Dimension 1 - the self, us, me.
Dimension 2 - the other, unity and plurality.

In the physics and math that we use, the second part of the complex number is multiplied by the square root of -1, or i. You will know that there is no possible way that the same number multiplied by itself can be negative. (-1 x -1 = 1) So the second dimension is called imaginary. Hence the i. This imaginary number is nevertheless real. Without it, there would be no science! No bomb! (No trinity! the name of that bomb.) Probably no I-phone and no Blackberry Torch either. Maybe even no probability. The imaginary is real. And it is dreadful as those mortal salt-sea-farers knew (Jonah 1.5, 10).

There appears to be evidence (Psalm 34, taste and see), and speech where there is no speech (Psalm 19) from the same heavens. But there is a second tension implied by fear. It has to do with will to power and violence in the party of the first dimension. In a word, all is not well amongst those who perceive. When what is not well is put well, (Psalm 103) there seems to be some cross over between the dimensions. In math, this would be odd behaviour if one considers the mutually orthogonal nature of dimensions. But there may be moment and inertia in their interaction. And there may be mysterious expressible transcendence like (e^(i * pi)) + 1 = 0, Euler's identity.

This mysterious interaction, coming back to the theological problem, is expressed in the story of Israel. It includes creation - redemption - wilderness - promise - exile - and restoration. Many possible books here too beyond the blog post. It is story through and through (and so is the NT). But it is story expressing the transcendent for the benefit of all.

This post went in a strange direction.
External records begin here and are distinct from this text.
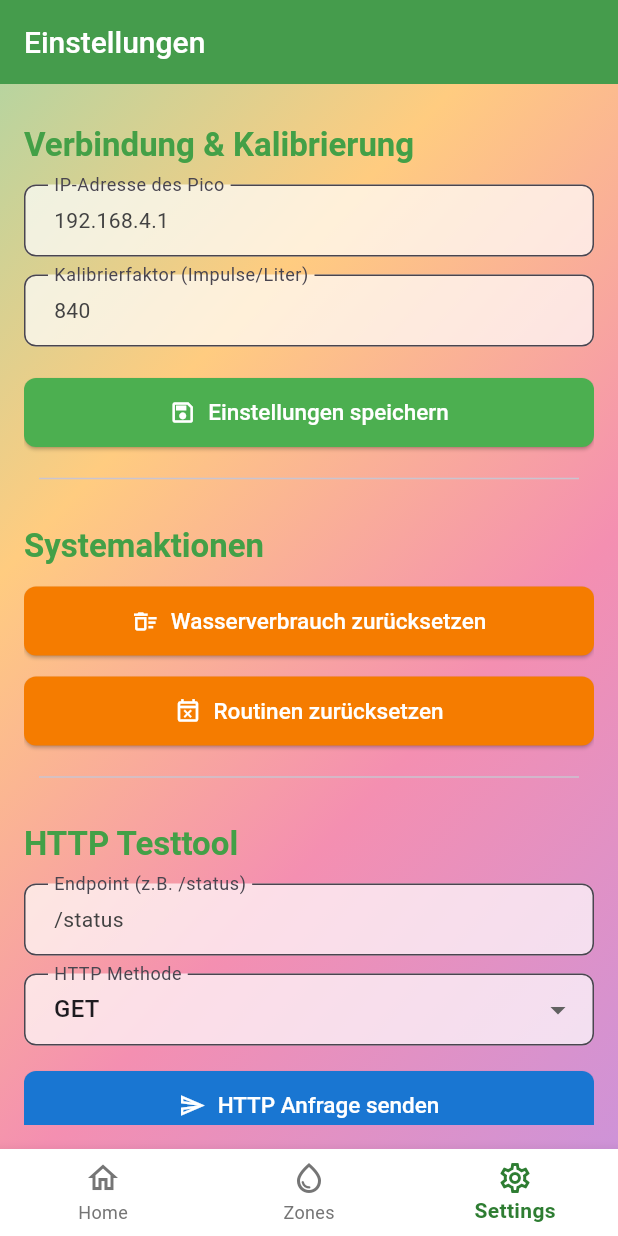
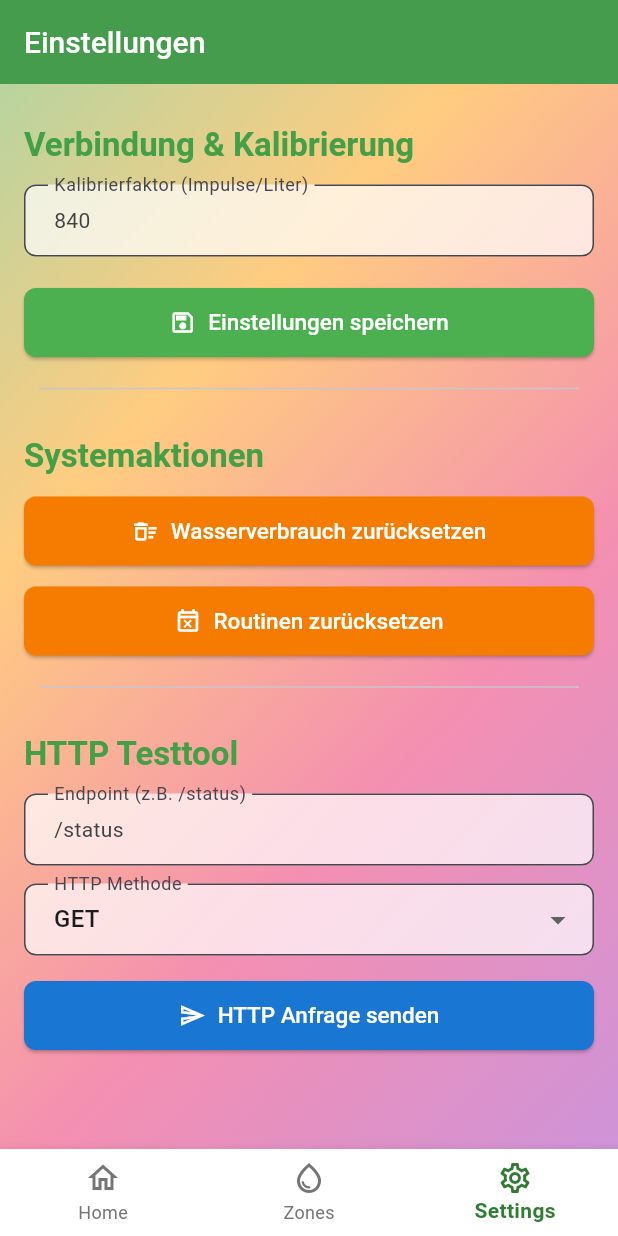
Before and after one commit to Noss1234/FlutterGB2, a Flutter app: the screen it shows after launch, swiped to page 3, on a phone screen of 412 x 824 dp. Run offline on Flutter 3.47's test engine with Material 3 defaults, Android fonts, the phone set to English and light mode, and no system bars; our stand-ins replace shared_preferences; network calls fail; statements that could not run were skipped.

Commit message:
Refactor: Hardcode Pico IP address and remove dynamic IP configuration.
This commit changes the application to use a fixed IP address ("192.168.8.170")
for communication with the Pico device, removing the previous functionality
that allowed dynamic configuration of the IP via SharedPreferences.

Changes include:
- Modified `PicoService.getBaseUrl()` to return the hardcoded IP address.
- Removed SharedPreferences logic for IP retrieval from `PicoService.getBaseUrl()`,
  `initializePicoService()` in `pico_initializer.dart`, and the local
  `initializePicoService()` in `zone_shedule_editor.dart`.
- Removed UI elements and associated logic for IP address input and
  saving from `SettingsScreen`.
- `HomeScreen` will now display the hardcoded IP address.

This change simplifies IP management and directs all Pico communication
to the specified fixed IP address.
`flutter analyze` reports no issues.

```diff
--- a/lib/models/zone_shedule_editor.dart
+++ b/lib/models/zone_shedule_editor.dart
@@ -1,6 +1,6 @@
 import 'package:flutter/material.dart';
 import 'package:intl/intl.dart';
-import 'package:shared_preferences/shared_preferences.dart';
+// import 'package:shared_preferences/shared_preferences.dart'; // Removed unused import
 import '../models/routine_time.dart';
 import '../models/zone_routine.dart';
 import '../services/pico_service.dart'; // Renamed import
@@ -220,8 +220,7 @@ class _ZoneScheduleEditorState extends State<ZoneScheduleEditor> {
 
 
   Future<void> initializePicoService() async { // Renamed initializeEspService
-  final prefs = await SharedPreferences.getInstance();
-  prefs.getString('pico_ip') ?? '192.168.1.123'; // esp_ip to pico_ip
+  // SharedPreferences logic removed as pico_ip is no longer used by PicoService.getBaseUrl
   pico = PicoService(); // esp to pico, EspService to PicoService
 }
 }
--- a/lib/screens/settings_screen.dart
+++ b/lib/screens/settings_screen.dart
@@ -13,7 +13,7 @@ class SettingsScreen extends StatefulWidget {
 
 // ⚙️ Einstellungen: IP-Adresse, Kalibrierung, Farben, zukünftige MQTT etc.
 class _SettingsScreenState extends State<SettingsScreen> {
-  final TextEditingController _ipController = TextEditingController();
+  // final TextEditingController _ipController = TextEditingController(); // Removed _ipController
   final TextEditingController _calibrationController = TextEditingController();
   final TextEditingController _httpTestEndpointController = TextEditingController(text: '/status');
   final TextEditingController _httpTestPostBodyController = TextEditingController();
@@ -31,7 +31,7 @@ class _SettingsScreenState extends State<SettingsScreen> {
 
   Future<void> _loadSettings() async {
     final prefs = await SharedPreferences.getInstance();
-    _ipController.text = prefs.getString('pico_ip') ?? '192.168.4.1'; // esp_ip to pico_ip
+    // _ipController.text = prefs.getString('pico_ip') ?? '192.168.4.1'; // Removed IP loading
     _calibrationController.text = prefs.getString('calibration') ?? '840';
   }
 
@@ -39,11 +39,11 @@ class _SettingsScreenState extends State<SettingsScreen> {
     setState(() => _isSaving = true);
     final prefs = await SharedPreferences.getInstance();
 
-    final rawIp = _ipController.text.trim();
-    final ip = rawIp.replaceAll(RegExp(r'^https?://'), '');
+    // final rawIp = _ipController.text.trim(); // Removed IP saving logic
+    // final ip = rawIp.replaceAll(RegExp(r'^https?://'), ''); // Removed IP saving logic
     final calibration = _calibrationController.text.trim();
 
-    await prefs.setString('pico_ip', ip); // esp_ip to pico_ip
+    // await prefs.setString('pico_ip', ip); // Removed IP saving logic
     await prefs.setString('calibration', calibration);
     await initializePicoService(); // initializeEspService to initializePicoService
 
@@ -178,7 +178,7 @@ class _SettingsScreenState extends State<SettingsScreen> {
 
   @override
   void dispose() {
-    _ipController.dispose();
+    // _ipController.dispose(); // Removed _ipController disposal
     _calibrationController.dispose();
     _httpTestEndpointController.dispose();
     _httpTestPostBodyController.dispose();
@@ -199,8 +199,8 @@ class _SettingsScreenState extends State<SettingsScreen> {
         child: ListView(
           children: [
             _buildSectionTitle("Verbindung & Kalibrierung", theme),
-            _buildTextField("IP-Adresse des Pico", _ipController, theme: theme), // ESP to Pico
-            const SizedBox(height: 12),
+            // _buildTextField("IP-Adresse des Pico", _ipController, theme: theme), // Removed IP TextField
+            // const SizedBox(height: 12), // Removed SizedBox if it was only for IP field
             _buildTextField(
               "Kalibrierfaktor (Impulse/Liter)",
               _calibrationController,
--- a/lib/services/pico_initializer.dart
+++ b/lib/services/pico_initializer.dart
@@ -1,10 +1,9 @@
-import 'package:shared_preferences/shared_preferences.dart';
+// import 'package:shared_preferences/shared_preferences.dart'; // Removed unused import
 import 'pico_service.dart'; // Renamed import
 
 late PicoService pico; // Renamed esp to pico, EspService to PicoService
 
 Future<void> initializePicoService() async { // Renamed initializeEspService to initializePicoService
-  final prefs = await SharedPreferences.getInstance();
-  prefs.getString('pico_ip') ?? '192.168.1.123'; // esp_ip to pico_ip
+  // SharedPreferences logic removed as pico_ip is no longer used by PicoService.getBaseUrl
   pico = PicoService(); // esp to pico, EspService to PicoService
 }
--- a/lib/services/pico_service.dart
+++ b/lib/services/pico_service.dart
@@ -1,7 +1,7 @@
 import 'dart:async'; // Added for Duration and .timeout()
 import 'dart:convert';
 import 'package:http/http.dart' as http;
-import 'package:shared_preferences/shared_preferences.dart';
+// import 'package:shared_preferences/shared_preferences.dart'; // Removed unused import
 import '../models/plant.dart'; // Assuming Plant model is one level up, in models/
 import 'package:flutter/foundation.dart';
 import '../models/zone_routine.dart';
@@ -11,9 +11,7 @@ class PicoService { // Renamed EspService to PicoService
   static const Duration defaultTimeout = Duration(seconds: 10); // Added default timeout
 
   static Future<String> getBaseUrl() async {
-    final prefs = await SharedPreferences.getInstance();
-    final ip = prefs.getString('pico_ip') ?? '192.168.4.1'; // esp_ip to pico_ip
-    return 'http://$ip';
+    return 'http://192.168.8.170'; // Hardcoded IP address
   }
 
   static Future<List<Plant>> getPlantsFromPico() async { // Renamed getPlantsFromESP
```
Also changed, not shown: 1 other file.
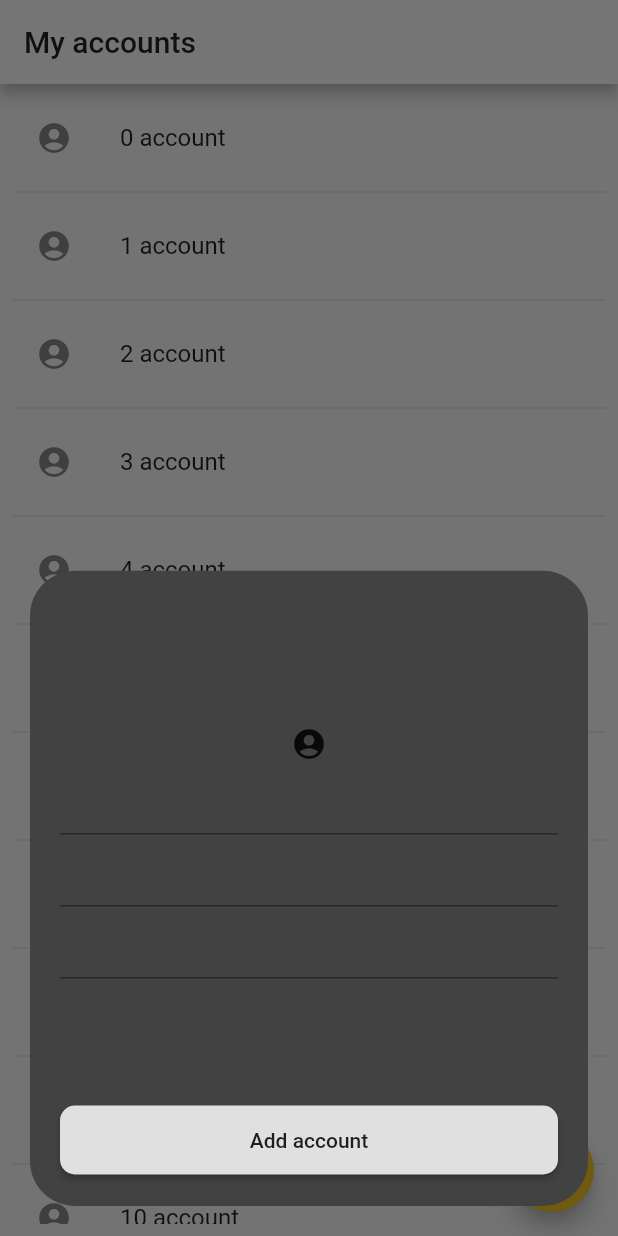
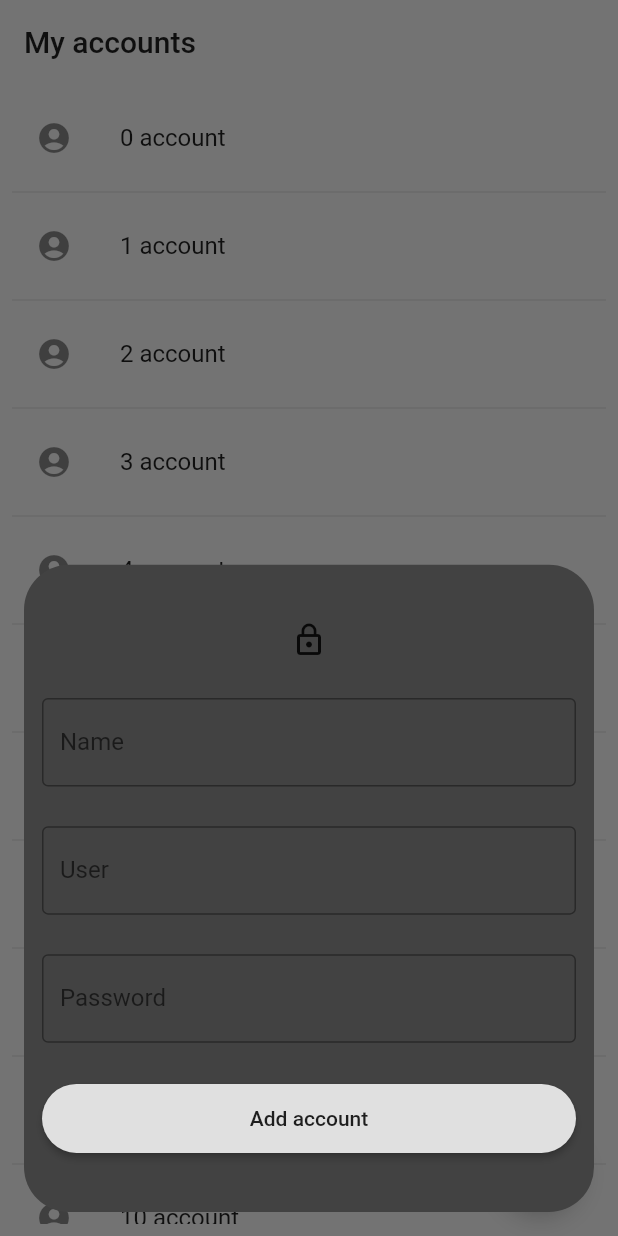
Before and after one commit to diegoalvis/Key-Keeper, a Flutter app: the screen it shows after launch, after a tap on the "add" icon, on a phone screen of 412 x 824 dp. Run offline on Flutter 3.47's test engine with Material 2 defaults, Android fonts, the light colour scheme and no system bars.

Commit message:
Implement UI of the add new account form

```diff
--- a/lib/account_list_page.dart
+++ b/lib/account_list_page.dart
@@ -13,7 +13,10 @@ class _AccountListPageState extends State<AccountListPage> {
   @override
   Widget build(BuildContext context) {
     return Scaffold(
-      appBar: AppBar(title: Text("My accounts")),
+      appBar: AppBar(
+        elevation: 0,
+          backgroundColor: Colors.transparent,
+          title: Text("My accounts")),
       body: Padding(
         padding: EdgeInsets.all(8.0),
         child: ListView.separated(
@@ -27,7 +30,9 @@ class _AccountListPageState extends State<AccountListPage> {
           itemCount: accounts.length,
         ),
       ),
-      floatingActionButton: FloatingActionButton(
+      floatingActionButton: Padding(
+        padding: const EdgeInsets.all(8.0),
+        child: FloatingActionButton(
             child: Icon(Icons.add),
             onPressed: () {
               showModalBottomSheet(
@@ -37,6 +42,7 @@ class _AccountListPageState extends State<AccountListPage> {
                     return AddAccountBottomSheet();
                   });
             }),
+      ),
     );
   }
 }
--- a/lib/add_account_bottom_sheet.dart
+++ b/lib/add_account_bottom_sheet.dart
@@ -1,5 +1,3 @@
-
-
 import 'package:flutter/material.dart';
 
 class AddAccountBottomSheet extends StatefulWidget {
@@ -10,6 +8,8 @@ class AddAccountBottomSheet extends StatefulWidget {
 class _AddAccountBottomSheetState extends State<AddAccountBottomSheet> {
   bool _showSecond = false;
 
+  final _formKey = GlobalKey<FormState>();
+
   @override
   Widget build(BuildContext context) {
     return BottomSheet(
@@ -17,24 +17,52 @@ class _AddAccountBottomSheetState extends State<AddAccountBottomSheet> {
       onClosing: () {},
       builder: (BuildContext context) {
         return Container(
-          margin: EdgeInsets.all(20),
+          margin: EdgeInsets.all(16),
           decoration: BoxDecoration(color: ThemeData.dark().cardColor, borderRadius: BorderRadius.circular(30)),
           child: AnimatedCrossFade(
               firstChild: Container(
-                padding: EdgeInsets.all(20),
+                padding: EdgeInsets.all(12),
                 constraints: BoxConstraints.expand(height: MediaQuery.of(context).size.height - 200),
+                child: Form(
+                  key: _formKey,
                   child: Column(
+                    mainAxisAlignment: MainAxisAlignment.spaceEvenly,
                     children: <Widget>[
-                    Spacer(),
-                    Icon(Icons.account_circle),
-                    TextField(),
-                    TextField(),
-                    TextField(),
-                    Spacer(),
+                      Icon(Icons.lock_outline),
+                      TextFormField(
+                        decoration: InputDecoration(border: OutlineInputBorder(), labelText: "Name", hintText: 'i.e. Gmail, Amazon, iCloud, Netflix...'),
+                        textCapitalization: TextCapitalization.sentences,
+                        validator: (value) {
+                          if (value.isEmpty) {
+                            return 'Please enter some text';
+                          }
+                          return null;
+                        },
+                      ),
+                      TextFormField(
+                        decoration: InputDecoration(border: OutlineInputBorder(), labelText: "User", hintText: 'john@example.com'),
+                        validator: (value) {
+                          if (value.isEmpty) {
+                            return 'Please enter some text';
+                          }
+                          return null;
+                        },
+                      ),
+                      TextFormField(
+                        decoration: InputDecoration(border: OutlineInputBorder(), labelText: "Password"),
+                        obscureText: true,
+                        keyboardType: TextInputType.visiblePassword,
+                        validator: (value) {
+                          if (value.isEmpty) {
+                            return 'Please enter some text';
+                          }
+                          return null;
+                        },
+                      ),
                       RaisedButton(
-                      onPressed: () => setState(() => _showSecond = true),
+                        onPressed: () => validateNewAccountSubmit(context),
                         padding: EdgeInsets.all(15),
-                      shape: RoundedRectangleBorder(borderRadius: BorderRadius.circular(10)),
+                        shape: RoundedRectangleBorder(borderRadius: BorderRadius.circular(50)),
                         child: Row(
                           mainAxisAlignment: MainAxisAlignment.center,
                           children: <Widget>[
@@ -45,6 +73,7 @@ class _AddAccountBottomSheetState extends State<AddAccountBottomSheet> {
                     ],
                   ),
                 ),
+              ),
               secondChild: Container(
                 constraints: BoxConstraints.expand(height: MediaQuery.of(context).size.height / 3),
                 padding: EdgeInsets.all(20),
@@ -52,19 +81,23 @@ class _AddAccountBottomSheetState extends State<AddAccountBottomSheet> {
                   alignment: Alignment.bottomCenter,
                   child: FloatingActionButton(
                     backgroundColor: Colors.green,
-                    onPressed: () => setState(() => _showSecond = false),
-                    child: Icon(
-                      Icons.check,
-                      color: Colors.white,
-                    ),
+                    onPressed: () => Navigator.pop(context),
+                    child: Icon(Icons.check, color: Colors.white),
                   ),
                 ),
               ),
               crossFadeState: _showSecond ? CrossFadeState.showSecond : CrossFadeState.showFirst,
               duration: Duration(milliseconds: 250)),
-//          duration: Duration(milliseconds: 300),
         );
       },
     );
   }
+
+  void validateNewAccountSubmit(BuildContext context) {
+    if (_formKey.currentState.validate()) {
+      setState(() => _showSecond = true);
+    } else {
+      Scaffold.of(context).showSnackBar(SnackBar(content: Text('Processing Data')));
     }
+  }
+}
```
Lines whose indentation alone changed are shown as unchanged.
I still don't know if I can allow the imaginary dimension to include any number 1 to n multiplied by i.  I don't see why not. So it may be that we fight over the 1 or the many, but the voice of many waters (Ezekiel 43.2) וְקֹולֹו כְּקֹול מַיִם רַבִּים as a cypher for the voice of God might allow us a certain patience with our reasoning.